Nobody really knows what’s next for Google Glass, by a distance the most ambitious smart technology creation of the past two years. However, with a new job posted recently, rumours are swirling.
Google is looking for an Advanced Technology Manufacturing Engineer, FATP (Glass). The FATP, the listing explains, stands for “final assembly, test and pack”.
The successful candidate will be “responsible for using your creativity and diverse range of engineering experience to develop and evaluate solutions to new engineering problems.”
Last November, amid slumping sales, Google closed its four bricks-and-mortar Google Glass stores. If anything, the devices became an irrelevance soon after and for four months the tech topic of conversation moved on to the Apple Watch.
Now, though, we may see a shift back.
We predicted this, honest!
Indeed, it’s something our very own John Kennedy predicted last December as he gazed into his crystal ball.
“Why on earth isn’t Google trying to make Glass useful in various industries, such as healthcare, where doctors can remotely instruct emergency workers or surgeons, industrial applications, where designers can communicate with engineers, or law, where police officers can have devices that can both record incidents and send information to officers on the spot?” he pondered.
“Technology history has always taught us that today’s technologies began as yesterday’s industrial or military innovations – the internet and mobile phones are a case in point. Google just went about it from the wrong direction.
“It could take Google Glass a long time to be as accepted as Android or iPhones today, but Google could be on to a nice earner if it solves vertical problems first.

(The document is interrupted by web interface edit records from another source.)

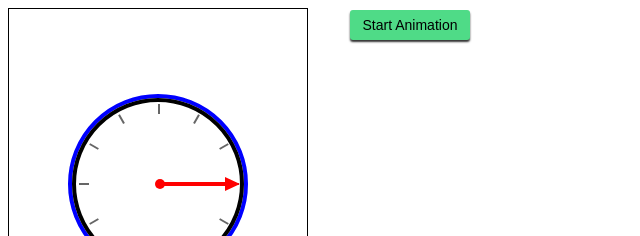
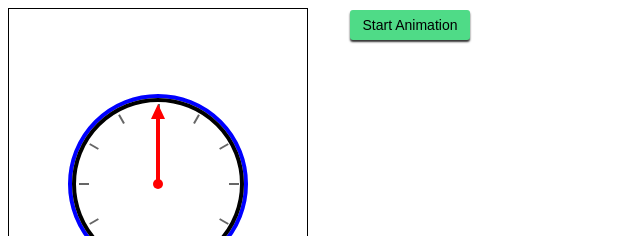
Before and after one commit to siuangie91/react-animation, a React (Create React App) app: page / in a window 1280 px wide. Shown: the top 236 px of the page, without its empty margins (0-640 px from the left). Built offline with nearby package versions, Linux system fonts and the light colour scheme.

Commit message:
rotate Hand to begin point

```diff
--- a/src/components/Clock/styled.js
+++ b/src/components/Clock/styled.js
@@ -54,6 +54,8 @@ export const Hand = styled.div`
   width: 78px;
   height: 4px;
   background: red;
+  transform: rotate(-90deg);
+  transform-origin: left;
 
   &:before, &:after {
     ${makePseudo()}
```
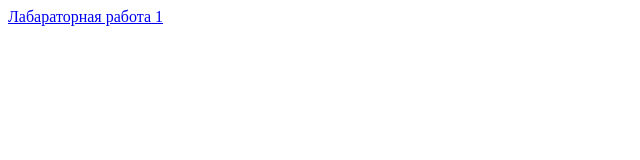
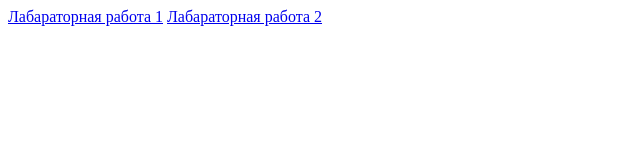
Before and after one commit to Semchenkosasha/STRWeb, a plain HTML site: page index.html in a window 1280 px wide. Shown: the whole page, without its empty margins (0-640 px from the left). Drawn offline with Linux system fonts and the light colour scheme.

Commit message:
Update index.html

```diff
--- a/index.html
+++ b/index.html
@@ -7,5 +7,6 @@
 </head>
 <body>
   <a href="lab1/lab1.html">Лабараторная работа 1</a>
+  <a href="lab2/lab2.html">Лабараторная работа 2</a>
 </body>
 </html>
```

Already Google has begun working with Intel to provide the brains of the next Glass model, but Google could also solve real-world issues with its Glass technology.”
Maybe John’s crystal ball actually works! Watch this space, it seems.
Google Glass image, via Shutterstock